Figure 1. Order-to-collection times
In a recent survey of laboratorians conducted during an online webcast event hosted by Iatric Systems, more than 80% of survey respondents indicated that the Emergency Department (ED) is a significant source of mislabeled specimens at their facilities. The Wall Street Journal recently reported that a high percentage of medical errors and related malpractice suits originate in the ED, and that diagnostic errors account for 37% to 55% of the cases.4 Barcode specimen collection can reduce those errors, even in the midst of a fast-paced ED.
In fact, implementing barcode specimen collection in the ED to help reduce errors was a patient safety initiative at Greater Baltimore Medical Center (GBMC), according to Lois Lorenz, Lab Customer Service and Phlebotomy Manager at GBMC. “Our committee tried all kinds of campaigns to educate our ED staff on positive patient identification and the importance of labeling specimens at the bedside, but the number of errors wasn't really decreasing.” So GBMC implemented barcode specimen collection in April 2009, and the last two calendar years have been error-free (Figure 2).
Figure 2. Implementation of barcode specimen collection at GBMC
The Journal of Emergency Nursing reported that Southern Maine Medical Center in Biddeford, Maine, implemented barcode specimen collection in the ED in March 2010. The article reports that since that time the ED has not had a mislabeled specimen.5
Other benefits of barcode specimen collection include increased physician satisfaction, improved phlebotomist productivity, better rapport between laboratory and nursing, fewer automation line rejections, reduction in phone calls, and improved patient satisfaction. First and foremost, though, barcode specimen collection improves patient safety. Eliminating patient identification and specimen labeling errors isn't just something to imagine. With barcode specimen collection, it is a reality today.

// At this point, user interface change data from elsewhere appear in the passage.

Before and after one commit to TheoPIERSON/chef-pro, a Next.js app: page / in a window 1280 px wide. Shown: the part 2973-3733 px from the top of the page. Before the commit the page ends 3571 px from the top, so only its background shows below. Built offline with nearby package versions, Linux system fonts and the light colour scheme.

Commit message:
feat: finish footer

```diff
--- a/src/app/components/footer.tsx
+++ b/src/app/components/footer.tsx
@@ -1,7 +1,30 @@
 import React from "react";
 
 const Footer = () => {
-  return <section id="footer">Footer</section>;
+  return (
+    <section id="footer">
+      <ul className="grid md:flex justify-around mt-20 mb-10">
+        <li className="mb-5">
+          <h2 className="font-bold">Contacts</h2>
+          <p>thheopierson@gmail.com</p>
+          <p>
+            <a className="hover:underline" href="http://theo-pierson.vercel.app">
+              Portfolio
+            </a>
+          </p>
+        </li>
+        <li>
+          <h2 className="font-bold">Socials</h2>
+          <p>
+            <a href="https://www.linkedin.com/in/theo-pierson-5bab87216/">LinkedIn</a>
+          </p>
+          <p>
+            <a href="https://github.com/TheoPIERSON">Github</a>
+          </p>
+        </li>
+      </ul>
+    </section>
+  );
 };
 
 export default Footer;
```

- Wagar EA, et al. Specimen labeling errors: A Q-probes analysis of 147 clinical laboratories. Arch Pathol Lab Med. 2008;132:1617.

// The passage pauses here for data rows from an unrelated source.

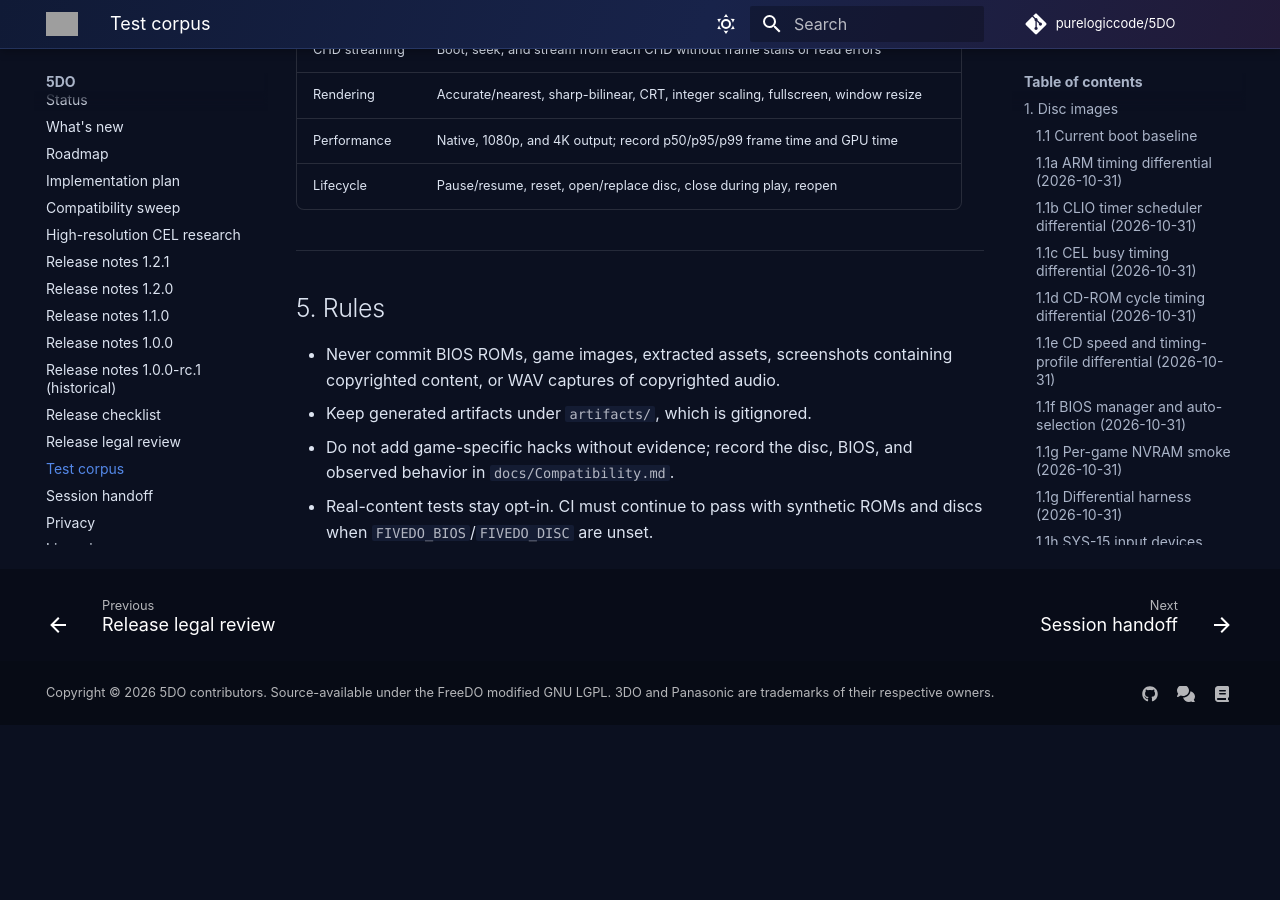
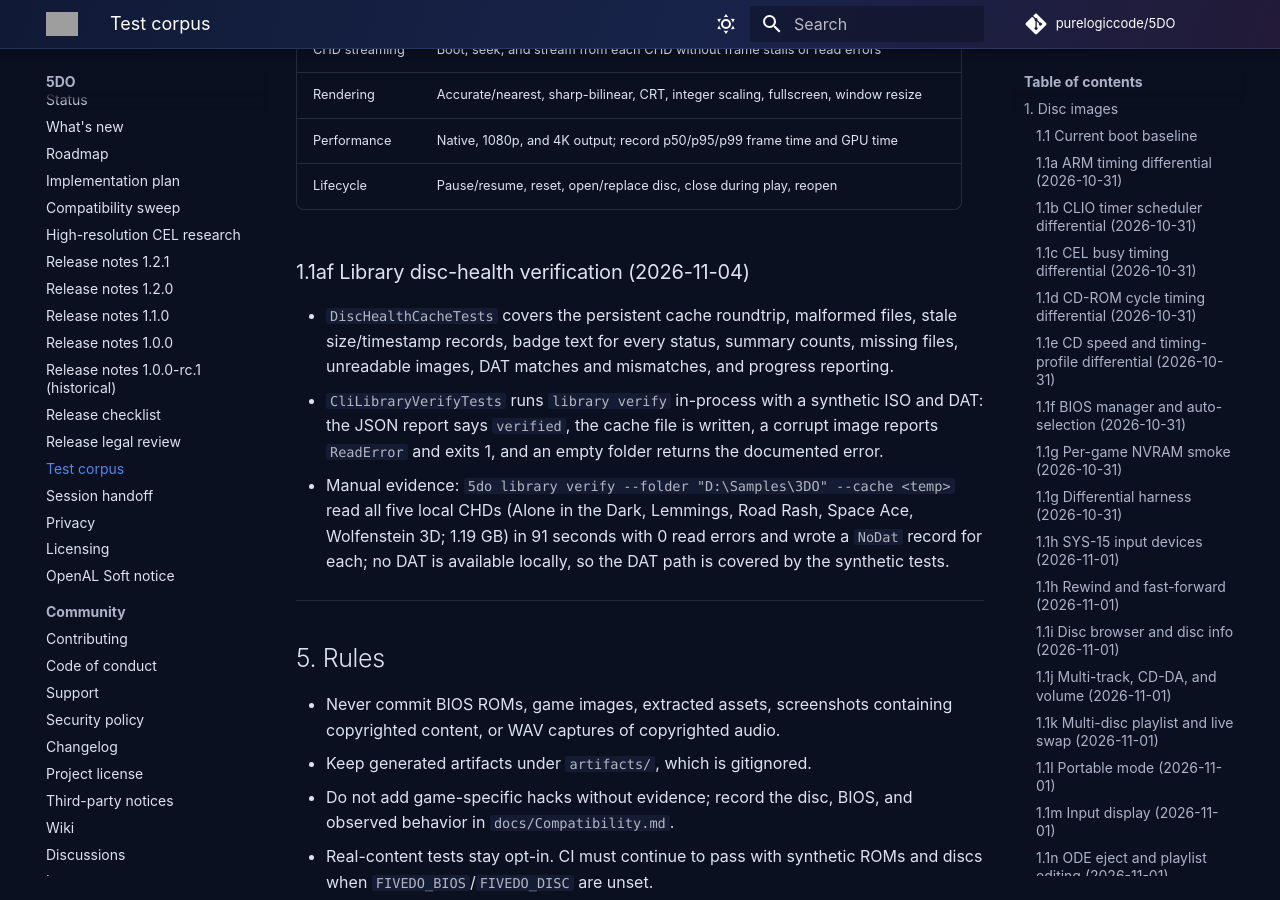
Before and after one commit to purelogiccode/5DO, an MkDocs documentation site: the page built from docs/TestCorpus.md, in a window 1280 px wide and 900 px high, scrolled down 52916 px. Built offline with MkDocs 1.6.1 and Material for MkDocs 9.7.7, drawn with Linux system fonts in a browser that asks for light colours; comment, search, counter and statistics services are not loaded; before the commit the page ends 53641 px from its top, so only the background shows below that; grey boxes are pictures that could not be loaded.

Commit message:
Record library verification evidence

```diff
--- a/docs/TestCorpus.md
+++ b/docs/TestCorpus.md
@@ -1922,6 +1922,19 @@ compatibility pass.
 | Performance | Native, 1080p, and 4K output; record p50/p95/p99 frame time and GPU time |
 | Lifecycle | Pause/resume, reset, open/replace disc, close during play, reopen |
 
+### 1.1af Library disc-health verification (2026-11-04)
+
+- `DiscHealthCacheTests` covers the persistent cache roundtrip, malformed files, stale
+  size/timestamp records, badge text for every status, summary counts, missing files,
+  unreadable images, DAT matches and mismatches, and progress reporting.
+- `CliLibraryVerifyTests` runs `library verify` in-process with a synthetic ISO and DAT:
+  the JSON report says `verified`, the cache file is written, a corrupt image reports
+  `ReadError` and exits 1, and an empty folder returns the documented error.
+- Manual evidence: `5do library verify --folder "D:\Samples\3DO" --cache <temp>` read all
+  five local CHDs (Alone in the Dark, Lemmings, Road Rash, Space Ace, Wolfenstein 3D;
+  1.19 GB) in 91 seconds with 0 read errors and wrote a `NoDat` record for each; no DAT is
+  available locally, so the DAT path is covered by the synthetic tests.
+
 ---
 
 ## 5. Rules
```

- Valenstein PN, et al. Identification errors involving clinical laboratories: a college of American pathologists Q-Probes study of patient and specimen identification errors at 120 institutions. Arch Pathol Lab Med. 2006;130:1106.
- Boone DJ. Making the laboratory a key partner in patient safety. Presented at: Quality Institute Conference 2003. http://wwwn.cdc.gov/cliac/pdf/Addenda/cliac0903/O_QI.pdf.Accessed February 15, 2012.
- Landro L. Hospitals overhaul ERs to reduce mistakes. The Wall Street Journal. May 10, 2011. http://online.wsj.com/article/SB10001424052748703859304576307060330715004.html. Accessed February 10, 2012.
- Granata J. Getting a handle on specimen mislabeling. Journal of Emergency Nursing. 2011;37:168.
Linda Trask, BS MT(ASCP), is Manager of Laboratory Solutions at Massachusetts-based Iatric Systems, Inc., and has implemented barcode specimen collection at more than 125 hospitals across the U.S. and Canada.
Estelle Tournas, BSBA, is a Product Marketing Manager at Iatric Systems, Inc.